## What the task requires
Only lines that contain the word "arcSize" belong in the answer; copy them from the records below.

## Data to use
* * *

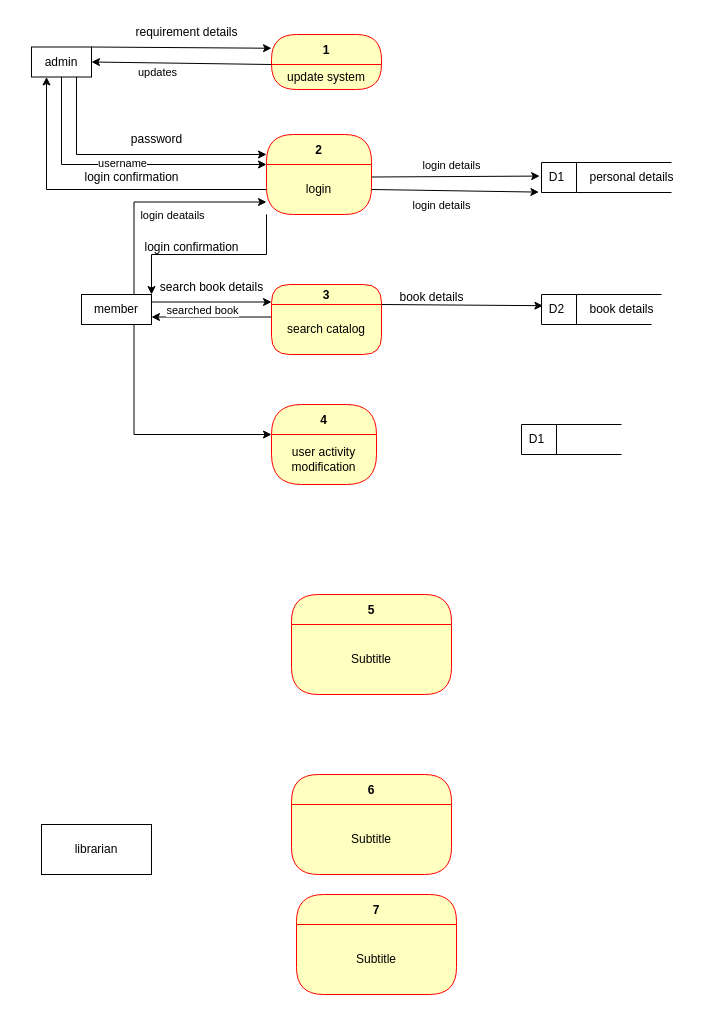
Dinuvi9170/NSBM-Green-University keeps this draw.io diagram as dfdLMS.drawio. Above is the earlier version. Source tidied: cells renumbered, new cells numbered last; positions are measured from the earlier drawing's top-left corner, leaving out a move shared by most shapes. Both pictures are drawn from the tidied source at 100%, with x=0, y=0 at pixel (31, 16).
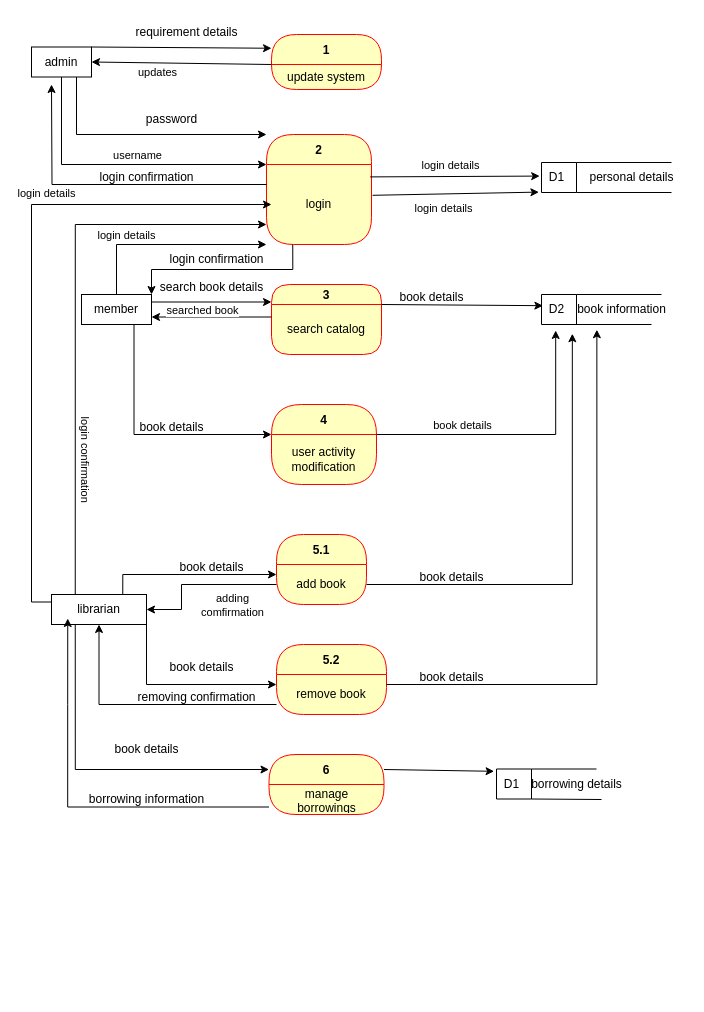
After the change.

The change refers to these unchanged cells:
```xml
<mxCell id="15" value="user activity modification" style="text;html=1;strokeColor=none;fillColor=none;align=center;verticalAlign=middle;spacingLeft=4;spacingRight=4;whiteSpace=wrap;overflow=hidden;fontColor=#000000;" parent="14" vertex="1">
  <mxGeometry y="30" width="105" height="50" as="geometry" />
</mxCell>
<mxCell id="16" value="member" style="html=1;whiteSpace=wrap;" parent="1" vertex="1">
  <mxGeometry x="50" y="278" width="70" height="30" as="geometry" />
</mxCell>
<mxCell id="17" value="admin" style="html=1;whiteSpace=wrap;" parent="1" vertex="1">
  <mxGeometry y="30.5" width="60" height="30" as="geometry" />
</mxCell>
<mxCell id="24" value="D1" style="text;html=1;align=center;verticalAlign=middle;points=[];strokeColor=none;fillColor=none;" parent="23" vertex="1">
  <mxGeometry x="-5" width="40" height="30" as="geometry" />
</mxCell>
<mxCell id="27" value="D2" style="text;html=1;align=center;verticalAlign=middle;points=[];strokeColor=none;fillColor=none;" parent="26" vertex="1">
  <mxGeometry x="-5" width="40" height="30" as="geometry" />
</mxCell>
<mxCell id="29" value="D1" style="text;html=1;align=center;verticalAlign=middle;points=[];strokeColor=none;fillColor=none;" parent="28" vertex="1">
  <mxGeometry x="-5" width="40" height="30" as="geometry" />
</mxCell>
<mxCell id="38" style="endArrow=classic;html=1;rounded=0;exitX=0.5;exitY=1;exitDx=0;exitDy=0;entryX=0;entryY=0;entryDx=0;entryDy=0;edgeStyle=orthogonalEdgeStyle;" parent="1" edge="1" source="17" target="3">
  <mxGeometry relative="1" as="geometry">
    <Array as="points">
      <mxPoint x="30" y="148" />
    </Array>
  </mxGeometry>
</mxCell>
```

Change to the diagram source:
```diff
@@
     <mxCell id="2" value="2" style="swimlane;fontStyle=1;align=center;verticalAlign=middle;horizontal=1;startSize=30;fontColor=#000000;rounded=1;arcSize=30;strokeColor=#ff0000;fillColor=#ffffc0;swimlaneFillColor=#ffffc0;" parent="1" vertex="1">
-      <mxGeometry x="235" y="118" width="105" height="80" as="geometry" />
+      <mxGeometry x="235" y="118" width="105" height="110" as="geometry" />
     </mxCell>
     <mxCell id="3" value="login" style="text;html=1;strokeColor=none;fillColor=none;align=center;verticalAlign=middle;spacingLeft=4;spacingRight=4;whiteSpace=wrap;overflow=hidden;fontColor=#000000;" parent="2" vertex="1">
-      <mxGeometry y="30" width="105" height="50" as="geometry" />
+      <mxGeometry y="30" width="105" height="80" as="geometry" />
     </mxCell>
-    <mxCell id="4" value="7" style="swimlane;fontStyle=1;align=center;verticalAlign=middle;horizontal=1;startSize=30;fontColor=#000000;rounded=1;arcSize=30;strokeColor=#ff0000;fillColor=#ffffc0;swimlaneFillColor=#ffffc0;" parent="1" vertex="1">
-      <mxGeometry x="265" y="878" width="160" height="100" as="geometry" />
+    <mxCell id="4" value="6" style="swimlane;fontStyle=1;align=center;verticalAlign=middle;horizontal=1;startSize=30;fontColor=#000000;rounded=1;arcSize=30;strokeColor=#ff0000;fillColor=#ffffc0;swimlaneFillColor=#ffffc0;" parent="1" vertex="1">
+      <mxGeometry x="237.5" y="738" width="115" height="60" as="geometry" />
     </mxCell>
-    <mxCell id="5" value="Subtitle" style="text;html=1;strokeColor=none;fillColor=none;align=center;verticalAlign=middle;spacingLeft=4;spacingRight=4;whiteSpace=wrap;overflow=hidden;fontColor=#000000;" parent="4" vertex="1">
-      <mxGeometry y="30" width="160" height="70" as="geometry" />
+    <mxCell id="5" value="manage borrowings" style="text;html=1;strokeColor=none;fillColor=none;align=center;verticalAlign=middle;spacingLeft=4;spacingRight=4;whiteSpace=wrap;overflow=hidden;fontColor=#000000;" parent="4" vertex="1">
+      <mxGeometry y="30" width="115" height="30" as="geometry" />
     </mxCell>
@@
-    <mxCell id="10" value="5" style="swimlane;fontStyle=1;align=center;verticalAlign=middle;horizontal=1;startSize=30;fontColor=#000000;rounded=1;arcSize=30;strokeColor=#ff0000;fillColor=#ffffc0;swimlaneFillColor=#ffffc0;" parent="1" vertex="1">
-      <mxGeometry x="260" y="578" width="160" height="100" as="geometry" />
+    <mxCell id="10" value="5.1" style="swimlane;fontStyle=1;align=center;verticalAlign=middle;horizontal=1;startSize=30;fontColor=#000000;rounded=1;arcSize=30;strokeColor=#ff0000;fillColor=#ffffc0;swimlaneFillColor=#ffffc0;" parent="1" vertex="1">
+      <mxGeometry x="245" y="518" width="90" height="70" as="geometry" />
     </mxCell>
-    <mxCell id="11" value="Subtitle" style="text;html=1;strokeColor=none;fillColor=none;align=center;verticalAlign=middle;spacingLeft=4;spacingRight=4;whiteSpace=wrap;overflow=hidden;fontColor=#000000;" parent="10" vertex="1">
-      <mxGeometry y="30" width="160" height="70" as="geometry" />
+    <mxCell id="11" value="add book" style="text;html=1;strokeColor=none;fillColor=none;align=center;verticalAlign=middle;spacingLeft=4;spacingRight=4;whiteSpace=wrap;overflow=hidden;fontColor=#000000;" parent="10" vertex="1">
+      <mxGeometry y="30" width="90" height="40" as="geometry" />
     </mxCell>
-    <mxCell id="12" value="6" style="swimlane;fontStyle=1;align=center;verticalAlign=middle;horizontal=1;startSize=30;fontColor=#000000;rounded=1;arcSize=30;strokeColor=#ff0000;fillColor=#ffffc0;swimlaneFillColor=#ffffc0;" parent="1" vertex="1">
-      <mxGeometry x="260" y="758" width="160" height="100" as="geometry" />
+    <mxCell id="12" value="5.2" style="swimlane;fontStyle=1;align=center;verticalAlign=middle;horizontal=1;startSize=30;fontColor=#000000;rounded=1;arcSize=30;strokeColor=#ff0000;fillColor=#ffffc0;swimlaneFillColor=#ffffc0;" parent="1" vertex="1">
+      <mxGeometry x="245" y="628" width="110" height="70" as="geometry" />
     </mxCell>
-    <mxCell id="13" value="Subtitle" style="text;html=1;strokeColor=none;fillColor=none;align=center;verticalAlign=middle;spacingLeft=4;spacingRight=4;whiteSpace=wrap;overflow=hidden;fontColor=#000000;" parent="12" vertex="1">
-      <mxGeometry y="30" width="160" height="70" as="geometry" />
+    <mxCell id="13" value="remove book" style="text;html=1;strokeColor=none;fillColor=none;align=center;verticalAlign=middle;spacingLeft=4;spacingRight=4;whiteSpace=wrap;overflow=hidden;fontColor=#000000;" parent="12" vertex="1">
+      <mxGeometry y="30" width="110" height="40" as="geometry" />
     </mxCell>
@@
+    <mxCell id="58" style="edgeStyle=orthogonalEdgeStyle;rounded=0;jettySize=auto;html=1;exitX=0.5;exitY=0;exitDx=0;exitDy=0;entryX=0;entryY=1;entryDx=0;entryDy=0;" parent="1" edge="1" source="16" target="3">
+      <mxGeometry relative="1" as="geometry">
+        <Array as="points">
+          <mxPoint x="85" y="228" />
+        </Array>
+      </mxGeometry>
+    </mxCell>
@@
+    <mxCell id="59" style="edgeStyle=orthogonalEdgeStyle;rounded=0;jettySize=auto;html=1;exitX=0.75;exitY=0;exitDx=0;exitDy=0;entryX=0;entryY=0.25;entryDx=0;entryDy=0;" parent="1" edge="1" source="18" target="11">
+      <mxGeometry relative="1" as="geometry" />
+    </mxCell>
+    <mxCell id="60" style="edgeStyle=orthogonalEdgeStyle;rounded=0;jettySize=auto;html=1;exitX=1;exitY=1;exitDx=0;exitDy=0;entryX=0;entryY=0.25;entryDx=0;entryDy=0;" parent="1" edge="1" source="18" target="13">
+      <mxGeometry relative="1" as="geometry" />
+    </mxCell>
+    <mxCell id="61" style="edgeStyle=orthogonalEdgeStyle;rounded=0;jettySize=auto;html=1;exitX=0.25;exitY=1;exitDx=0;exitDy=0;entryX=0;entryY=0.25;entryDx=0;entryDy=0;" parent="1" edge="1" source="18" target="4">
+      <mxGeometry relative="1" as="geometry" />
+    </mxCell>
     <mxCell id="18" value="librarian" style="html=1;whiteSpace=wrap;" parent="1" vertex="1">
-      <mxGeometry x="10" y="808" width="110" height="50" as="geometry" />
+      <mxGeometry x="20" y="578" width="95" height="30" as="geometry" />
     </mxCell>
@@
-    <mxCell id="20" value="password" style="text;html=1;align=center;verticalAlign=middle;strokeColor=none;fillColor=none;" parent="1" vertex="1">
-      <mxGeometry x="90" y="108" width="70" height="30" as="geometry" />
-    </mxCell>
@@
     <mxCell id="28" style="swimlane;startSize=0;" parent="1" vertex="1">
-      <mxGeometry x="490" y="408" width="35" height="30" as="geometry" />
+      <mxGeometry x="465" y="752.5" width="35" height="30" as="geometry" />
     </mxCell>
@@
     <mxCell id="30" style="endArrow=none;html=1;rounded=0;exitX=1;exitY=0;exitDx=0;exitDy=0;" parent="1" edge="1" source="28">
       <mxGeometry relative="1" as="geometry">
-        <mxPoint x="590" y="408" as="targetPoint" />
+        <mxPoint x="565" y="752.5" as="targetPoint" />
       </mxGeometry>
     </mxCell>
-    <mxCell id="31" style="endArrow=none;html=1;rounded=0;exitX=1;exitY=1;exitDx=0;exitDy=0;" parent="1" edge="1" source="28">
-      <mxGeometry relative="1" as="geometry">
-        <mxPoint x="590" y="438" as="targetPoint" />
-      </mxGeometry>
-    </mxCell>
-    <mxCell id="32" style="endArrow=classic;html=1;rounded=0;exitX=1;exitY=0.25;exitDx=0;exitDy=0;entryX=0.08;entryY=0.453;entryDx=0;entryDy=0;entryPerimeter=0;" parent="1" edge="1" source="3" target="24">
+    <mxCell id="32" style="endArrow=classic;html=1;rounded=0;exitX=0.987;exitY=0.155;exitDx=0;exitDy=0;entryX=0.08;entryY=0.453;entryDx=0;entryDy=0;entryPerimeter=0;exitPerimeter=0;" parent="1" edge="1" source="3" target="24">
       <mxGeometry relative="1" as="geometry" />
     </mxCell>
@@
-    <mxCell id="34" style="endArrow=classic;html=1;rounded=0;exitX=0.75;exitY=1;exitDx=0;exitDy=0;entryX=0;entryY=0.25;entryDx=0;entryDy=0;edgeStyle=orthogonalEdgeStyle;" parent="1" edge="1" source="17" target="2">
+    <mxCell id="34" style="endArrow=classic;html=1;rounded=0;exitX=0.75;exitY=1;exitDx=0;exitDy=0;entryX=0;entryY=0;entryDx=0;entryDy=0;edgeStyle=orthogonalEdgeStyle;" parent="1" edge="1" source="17" target="2">
       <mxGeometry relative="1" as="geometry">
         <Array as="points">
-          <mxPoint x="45" y="138" />
+          <mxPoint x="45" y="118" />
         </Array>
       </mxGeometry>
     </mxCell>
@@
     <mxCell id="39" value="username" style="edgeLabel;html=1;align=center;verticalAlign=middle;" parent="38" vertex="1">
       <mxGeometry x="0.12" y="-4" relative="1" as="geometry">
-        <mxPoint x="-16" y="-6" as="offset" />
+        <mxPoint x="-1" y="-14" as="offset" />
       </mxGeometry>
     </mxCell>
@@
-    <mxCell id="41" style="endArrow=classic;html=1;rounded=0;exitX=0;exitY=0.5;exitDx=0;exitDy=0;entryX=0.25;entryY=1;entryDx=0;entryDy=0;edgeStyle=orthogonalEdgeStyle;" parent="1" edge="1" source="3" target="17">
-      <mxGeometry relative="1" as="geometry" />
-    </mxCell>
-    <mxCell id="42" value="login confirmation" style="text;html=1;align=center;verticalAlign=middle;strokeColor=none;fillColor=none;" parent="1" vertex="1">
-      <mxGeometry x="40" y="146" width="120" height="30" as="geometry" />
-    </mxCell>
-    <mxCell id="43" style="endArrow=classic;html=1;rounded=0;exitX=0.75;exitY=0;exitDx=0;exitDy=0;entryX=0;entryY=0.75;entryDx=0;entryDy=0;edgeStyle=orthogonalEdgeStyle;" parent="1" edge="1" source="16" target="3">
+    <mxCell id="43" style="endArrow=classic;html=1;rounded=0;exitX=0.25;exitY=0;exitDx=0;exitDy=0;entryX=0;entryY=0.75;entryDx=0;entryDy=0;edgeStyle=orthogonalEdgeStyle;" parent="1" edge="1" source="18" target="3">
       <mxGeometry relative="1" as="geometry" />
     </mxCell>
-    <mxCell id="44" value="login deatails" style="edgeLabel;html=1;align=center;verticalAlign=middle;" parent="43" vertex="1">
+    <mxCell id="44" value="login confirmation" style="edgeLabel;html=1;align=center;verticalAlign=middle;rotation=90;" parent="43" vertex="1">
       <mxGeometry x="0.13" y="-4" relative="1" as="geometry">
-        <mxPoint x="3" y="9" as="offset" />
+        <mxPoint x="7" y="182" as="offset" />
       </mxGeometry>
     </mxCell>
+    <mxCell id="62" value="login details" style="edgeLabel;html=1;align=center;verticalAlign=middle;" parent="43" vertex="1">
+      <mxGeometry x="0.5" y="-10" relative="1" as="geometry" />
+    </mxCell>
-    <mxCell id="45" style="endArrow=classic;html=1;rounded=0;exitX=0;exitY=1;exitDx=0;exitDy=0;entryX=1;entryY=0;entryDx=0;entryDy=0;edgeStyle=orthogonalEdgeStyle;" parent="1" edge="1" source="3" target="16">
+    <mxCell id="45" style="endArrow=classic;html=1;rounded=0;exitX=0.25;exitY=1;exitDx=0;exitDy=0;entryX=1;entryY=0;entryDx=0;entryDy=0;edgeStyle=orthogonalEdgeStyle;" parent="1" edge="1" source="3" target="16">
       <mxGeometry relative="1" as="geometry" />
     </mxCell>
     <mxCell id="46" value="login confirmation" style="text;html=1;align=center;verticalAlign=middle;strokeColor=none;fillColor=none;" parent="1" vertex="1">
-      <mxGeometry x="100" y="216" width="120" height="30" as="geometry" />
+      <mxGeometry x="125" y="228" width="120" height="30" as="geometry" />
     </mxCell>
-    <mxCell id="47" style="rounded=0;jettySize=auto;html=1;exitX=1;exitY=0.5;exitDx=0;exitDy=0;entryX=0.06;entryY=0.987;entryDx=0;entryDy=0;entryPerimeter=0;" parent="1" edge="1" source="3" target="24">
+    <mxCell id="47" style="rounded=0;jettySize=auto;html=1;exitX=1.01;exitY=0.385;exitDx=0;exitDy=0;entryX=0.06;entryY=0.987;entryDx=0;entryDy=0;entryPerimeter=0;exitPerimeter=0;" parent="1" edge="1" source="3" target="24">
       <mxGeometry relative="1" as="geometry" />
     </mxCell>
@@
-    <mxCell id="53" value="book details" style="text;html=1;align=center;verticalAlign=middle;points=[];strokeColor=none;fillColor=none;" parent="1" vertex="1">
-      <mxGeometry x="545" y="278" width="90" height="30" as="geometry" />
+    <mxCell id="53" value="book information" style="text;html=1;align=center;verticalAlign=middle;points=[];strokeColor=none;fillColor=none;" parent="1" vertex="1">
+      <mxGeometry x="535" y="278" width="110" height="30" as="geometry" />
     </mxCell>
@@
+    <mxCell id="63" value="book details" style="text;html=1;align=center;verticalAlign=middle;strokeColor=none;fillColor=none;" parent="1" vertex="1">
+      <mxGeometry x="95" y="396" width="90" height="30" as="geometry" />
+    </mxCell>
+    <mxCell id="64" style="endArrow=classic;html=1;rounded=0;exitX=1;exitY=0;exitDx=0;exitDy=0;entryX=0.48;entryY=1.2;entryDx=0;entryDy=0;entryPerimeter=0;edgeStyle=orthogonalEdgeStyle;" parent="1" edge="1" source="15" target="27">
+      <mxGeometry relative="1" as="geometry">
+        <Array as="points">
+          <mxPoint x="524" y="418" />
+        </Array>
+      </mxGeometry>
+    </mxCell>
+    <mxCell id="65" value="book details" style="edgeLabel;html=1;align=center;verticalAlign=middle;" parent="64" vertex="1">
+      <mxGeometry x="-0.54" y="5" relative="1" as="geometry">
+        <mxPoint x="20" y="-5" as="offset" />
+      </mxGeometry>
+    </mxCell>
+    <mxCell id="20" value="password" style="text;html=1;align=center;verticalAlign=middle;strokeColor=none;fillColor=none;" parent="1" vertex="1">
+      <mxGeometry x="105" y="88" width="70" height="30" as="geometry" />
+    </mxCell>
+    <mxCell id="66" style="endArrow=classic;html=1;rounded=0;exitX=0;exitY=0.25;exitDx=0;exitDy=0;edgeStyle=orthogonalEdgeStyle;" parent="1" edge="1" source="3">
+      <mxGeometry relative="1" as="geometry">
+        <mxPoint x="20" y="68" as="targetPoint" />
+      </mxGeometry>
+    </mxCell>
+    <mxCell id="42" value="login confirmation" style="text;html=1;align=center;verticalAlign=middle;strokeColor=none;fillColor=none;" parent="1" vertex="1">
+      <mxGeometry x="55" y="146" width="120" height="30" as="geometry" />
+    </mxCell>
+    <mxCell id="67" style="endArrow=classic;html=1;rounded=0;exitX=0;exitY=0.25;exitDx=0;exitDy=0;edgeStyle=orthogonalEdgeStyle;" parent="1" edge="1" source="18">
+      <mxGeometry relative="1" as="geometry">
+        <mxPoint x="240" y="188" as="targetPoint" />
+        <Array as="points">
+          <mxPoint y="586" />
+          <mxPoint y="188" />
+        </Array>
+      </mxGeometry>
+    </mxCell>
+    <mxCell id="68" value="login details" style="edgeLabel;html=1;align=center;verticalAlign=middle;" parent="67" vertex="1">
+      <mxGeometry x="0.3" y="7" relative="1" as="geometry">
+        <mxPoint x="5" y="-5" as="offset" />
+      </mxGeometry>
+    </mxCell>
+    <mxCell id="69" value="book details" style="text;html=1;align=center;verticalAlign=middle;strokeColor=none;fillColor=none;" parent="1" vertex="1">
+      <mxGeometry x="135" y="536" width="90" height="30" as="geometry" />
+    </mxCell>
+    <mxCell id="70" value="book details" style="text;html=1;align=center;verticalAlign=middle;strokeColor=none;fillColor=none;" parent="1" vertex="1">
+      <mxGeometry x="125" y="636" width="90" height="30" as="geometry" />
+    </mxCell>
+    <mxCell id="71" style="edgeStyle=orthogonalEdgeStyle;rounded=0;jettySize=auto;html=1;exitX=0;exitY=0.5;exitDx=0;exitDy=0;entryX=1;entryY=0.5;entryDx=0;entryDy=0;" parent="1" edge="1" source="11" target="18">
+      <mxGeometry relative="1" as="geometry">
+        <Array as="points">
+          <mxPoint x="150" y="568" />
+          <mxPoint x="150" y="593" />
+        </Array>
+      </mxGeometry>
+    </mxCell>
+    <mxCell id="72" value="adding &lt;br&gt;comfirmation" style="edgeLabel;html=1;align=center;verticalAlign=middle;" parent="71" vertex="1">
+      <mxGeometry x="-0.19" y="9" relative="1" as="geometry">
+        <mxPoint x="18" y="11" as="offset" />
+      </mxGeometry>
+    </mxCell>
+    <mxCell id="73" style="edgeStyle=orthogonalEdgeStyle;rounded=0;jettySize=auto;html=1;exitX=0;exitY=0.75;exitDx=0;exitDy=0;entryX=0.5;entryY=1;entryDx=0;entryDy=0;" parent="1" edge="1" source="13" target="18">
+      <mxGeometry relative="1" as="geometry" />
+    </mxCell>
+    <mxCell id="74" value="removing confirmation" style="text;html=1;align=center;verticalAlign=middle;strokeColor=none;fillColor=none;" parent="1" vertex="1">
+      <mxGeometry x="95" y="666" width="140" height="30" as="geometry" />
+    </mxCell>
+    <mxCell id="75" value="book details" style="text;html=1;align=center;verticalAlign=middle;strokeColor=none;fillColor=none;" parent="1" vertex="1">
+      <mxGeometry x="70" y="718" width="90" height="30" as="geometry" />
+    </mxCell>
+    <mxCell id="76" style="edgeStyle=orthogonalEdgeStyle;rounded=0;jettySize=auto;html=1;exitX=0;exitY=0.75;exitDx=0;exitDy=0;entryX=0.171;entryY=0.8;entryDx=0;entryDy=0;entryPerimeter=0;" parent="1" edge="1" source="5" target="18">
+      <mxGeometry relative="1" as="geometry" />
+    </mxCell>
+    <mxCell id="77" value="borrowing information" style="text;html=1;align=center;verticalAlign=middle;strokeColor=none;fillColor=none;" parent="1" vertex="1">
+      <mxGeometry x="45" y="768" width="140" height="30" as="geometry" />
+    </mxCell>
+    <mxCell id="78" style="edgeStyle=orthogonalEdgeStyle;rounded=0;jettySize=auto;html=1;exitX=1;exitY=0.5;exitDx=0;exitDy=0;entryX=0.053;entryY=1.307;entryDx=0;entryDy=0;entryPerimeter=0;" parent="1" edge="1" source="11" target="53">
+      <mxGeometry relative="1" as="geometry" />
+    </mxCell>
+    <mxCell id="79" style="edgeStyle=orthogonalEdgeStyle;rounded=0;jettySize=auto;html=1;exitX=1;exitY=0.25;exitDx=0;exitDy=0;entryX=0.276;entryY=1.173;entryDx=0;entryDy=0;entryPerimeter=0;" parent="1" edge="1" source="13" target="53">
+      <mxGeometry relative="1" as="geometry" />
+    </mxCell>
+    <mxCell id="80" value="book details" style="text;html=1;align=center;verticalAlign=middle;strokeColor=none;fillColor=none;" parent="1" vertex="1">
+      <mxGeometry x="375" y="546" width="90" height="30" as="geometry" />
+    </mxCell>
+    <mxCell id="81" value="book details" style="text;html=1;align=center;verticalAlign=middle;strokeColor=none;fillColor=none;" parent="1" vertex="1">
+      <mxGeometry x="375" y="646" width="90" height="30" as="geometry" />
+    </mxCell>
+    <mxCell id="82" style="rounded=0;jettySize=auto;html=1;exitX=1;exitY=0.25;exitDx=0;exitDy=0;entryX=0.065;entryY=0.077;entryDx=0;entryDy=0;entryPerimeter=0;" parent="1" edge="1" source="4" target="29">
+      <mxGeometry relative="1" as="geometry" />
+    </mxCell>
+    <mxCell id="83" style="endArrow=none;html=1;rounded=0;exitX=1;exitY=1;exitDx=0;exitDy=0;" parent="1" edge="1" source="28">
+      <mxGeometry relative="1" as="geometry">
+        <mxPoint x="570" y="783" as="targetPoint" />
+      </mxGeometry>
+    </mxCell>
+    <mxCell id="84" value="borrowing details" style="text;html=1;align=center;verticalAlign=middle;strokeColor=none;fillColor=none;" parent="1" vertex="1">
+      <mxGeometry x="490" y="753" width="110" height="30" as="geometry" />
+    </mxCell>
```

* * *

## Answer to this task
     <mxCell id="2" value="2" style="swimlane;fontStyle=1;align=center;verticalAlign=middle;horizontal=1;startSize=30;fontColor=#000000;rounded=1;arcSize=30;strokeColor=#ff0000;fillColor=#ffffc0;swimlaneFillColor=#ffffc0;" parent="1" vertex="1">
-    <mxCell id="4" value="7" style="swimlane;fontStyle=1;align=center;verticalAlign=middle;horizontal=1;startSize=30;fontColor=#000000;rounded=1;arcSize=30;strokeColor=#ff0000;fillColor=#ffffc0;swimlaneFillColor=#ffffc0;" parent="1" vertex="1">
+    <mxCell id="4" value="6" style="swimlane;fontStyle=1;align=center;verticalAlign=middle;horizontal=1;startSize=30;fontColor=#000000;rounded=1;arcSize=30;strokeColor=#ff0000;fillColor=#ffffc0;swimlaneFillColor=#ffffc0;" parent="1" vertex="1">
-    <mxCell id="10" value="5" style="swimlane;fontStyle=1;align=center;verticalAlign=middle;horizontal=1;startSize=30;fontColor=#000000;rounded=1;arcSize=30;strokeColor=#ff0000;fillColor=#ffffc0;swimlaneFillColor=#ffffc0;" parent="1" vertex="1">
+    <mxCell id="10" value="5.1" style="swimlane;fontStyle=1;align=center;verticalAlign=middle;horizontal=1;startSize=30;fontColor=#000000;rounded=1;arcSize=30;strokeColor=#ff0000;fillColor=#ffffc0;swimlaneFillColor=#ffffc0;" parent="1" vertex="1">
-    <mxCell id="12" value="6" style="swimlane;fontStyle=1;align=center;verticalAlign=middle;horizontal=1;startSize=30;fontColor=#000000;rounded=1;arcSize=30;strokeColor=#ff0000;fillColor=#ffffc0;swimlaneFillColor=#ffffc0;" parent="1" vertex="1">
+    <mxCell id="12" value="5.2" style="swimlane;fontStyle=1;align=center;verticalAlign=middle;horizontal=1;startSize=30;fontColor=#000000;rounded=1;arcSize=30;strokeColor=#ff0000;fillColor=#ffffc0;swimlaneFillColor=#ffffc0;" parent="1" vertex="1">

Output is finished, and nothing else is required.